Fee Range: .Up to $5000

Ashley Mallett's Biography

Ashley Mallett was an Australian Test cricketer for ten years, international cricket coach, trained journalist and author of more than twenty-four books but above-all he is a natural story-teller. A noted humorist with a dry wit, his stories abound in his many books and articles. Ashley Mallett is a name synonymous with cricket in Australia. He is Australia's most successful spinner after Richie Benaud and before Shane Warne, playing Test cricket, from 1968-1980. Ashley realised his ambition of 100 wickets in just 23 Tests, the same number of Tests it took Shane Warne to reach that milestone.
He resurrected interest in spin bowling by presenting a national spin bowling coaching program, Spin Australia. This program was the first to recognise the brilliant potential of Shane Warne.
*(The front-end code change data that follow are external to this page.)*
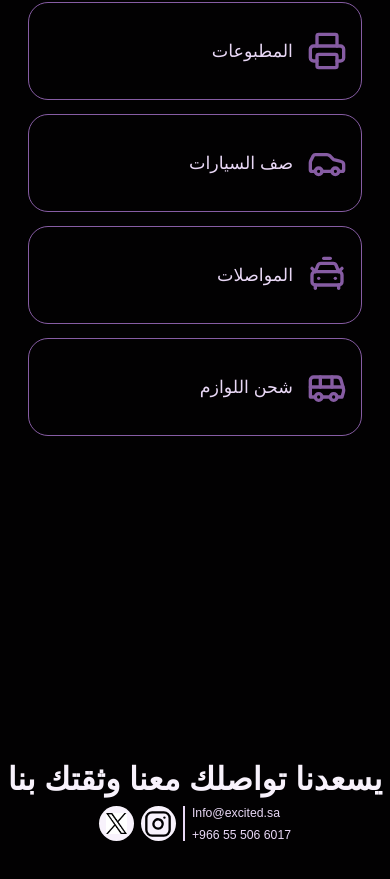
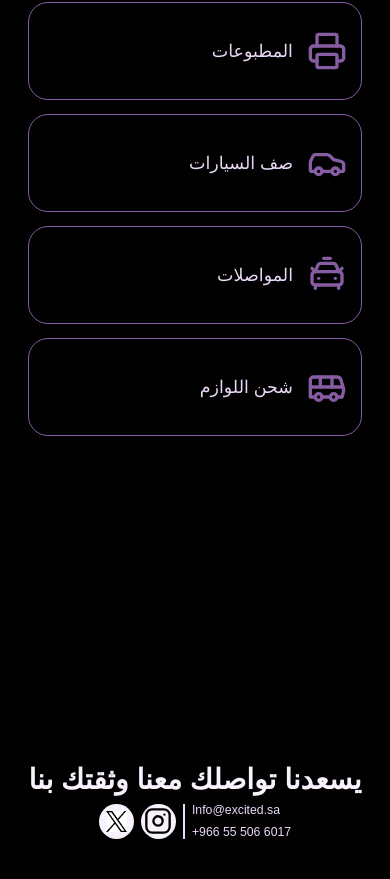
Before and after one commit to Paula-Refaat/Excited, a Next.js app: page / in a window 390 px wide. Shown: the part 6093-6972 px from the top of the page. Built offline with nearby package versions, Linux system fonts and the light colour scheme; a web font is replaced by a local one.

Commit message:
🐛 Fixing text alignment

```diff
--- a/src/components/contact.tsx
+++ b/src/components/contact.tsx
@@ -3,9 +3,11 @@ import React from 'react';
 
 const Contact = () => {
   return (
-    <div className="flex h-[50vh] items-center justify-center">
+    <div className="flex h-[50vh] items-center justify-center px-6">
       <div className="flex flex-col items-center">
-        <p className="text-2xl font-bold">يسعدنا تواصلك معنا وثقتك بنا</p>
+        <p className="text-center text-xl font-bold md:text-2xl">
+          يسعدنا تواصلك معنا وثقتك بنا
+        </p>
         <div className="flex items-center gap-2">
           <p lang="en" className="flex flex-col gap-1 text-sm text-secondary">
             <a href="mailto:Info@excited.sa">Info@excited.sa</a>
```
Ashley has coached Warne and all other prominent spin blowers of the past 20 years in Australian cricket.
In August, 1992, he organised the World’s First All Spin Match, which was held in Alexandria, a teaming black township on the outskirts of Johannesburg, South Africa.
In 2001 at the age of 55 he played for the Prime Minister’s Eleven against the ATSIC Chairman’s Eleven in Canberra, just to get to the match because the event was crucial to his book on the Aboriginal Cricket Team, which became Australia’s first team to tour England in 1868.
In April, 2006, Ashley was in Colombo for three weeks, stage one of a three-year plan to establish a spin bowling academy for the Sri Lanka Cricket Board.
Ashley’s recent best-seller, Chappell Speaks Out, (Allen & Unwin) contains many stories of Ian Chappell’s days as a cricketer, commentator and a champion of the people, fighting the Federal Government on its stance against Asylum Seekers and gaining official recognition of the 1868 Australian Aboriginal Cricket team.
Ashley can elaborate on Chappell’s clashes with Sir Donald Bradman and Ian Botham, his thoughts on Steve Waugh, Allan Border, Mark Taylor and Shane Warne. He talks of hilarious incidents in many of his four tours of England, where he stood on the Royal Corgi at Buckingham Palace and told the Queen “that was the first leg break you’ve seen in this country for twenty-five years”. She was not amused.
Ashley also uses a mix of humor and seriousness to talk about his own devils which haunted him during his Test playing days. Ashley suffered from panic attacks and the mental fatigue of getting through just one session on the field in a Test match was exhausting. The attacks finally stopped and Ashley now knows why they began and how they stopped. He never sought treatment or therapy as he thought if the authorities knew one of their men had this condition he would never have played the game.

Speaking Topics Include

Panic attacks throughout a Test career of 12 years
Spin bowling at the top
The mind games at international level
The stories at the top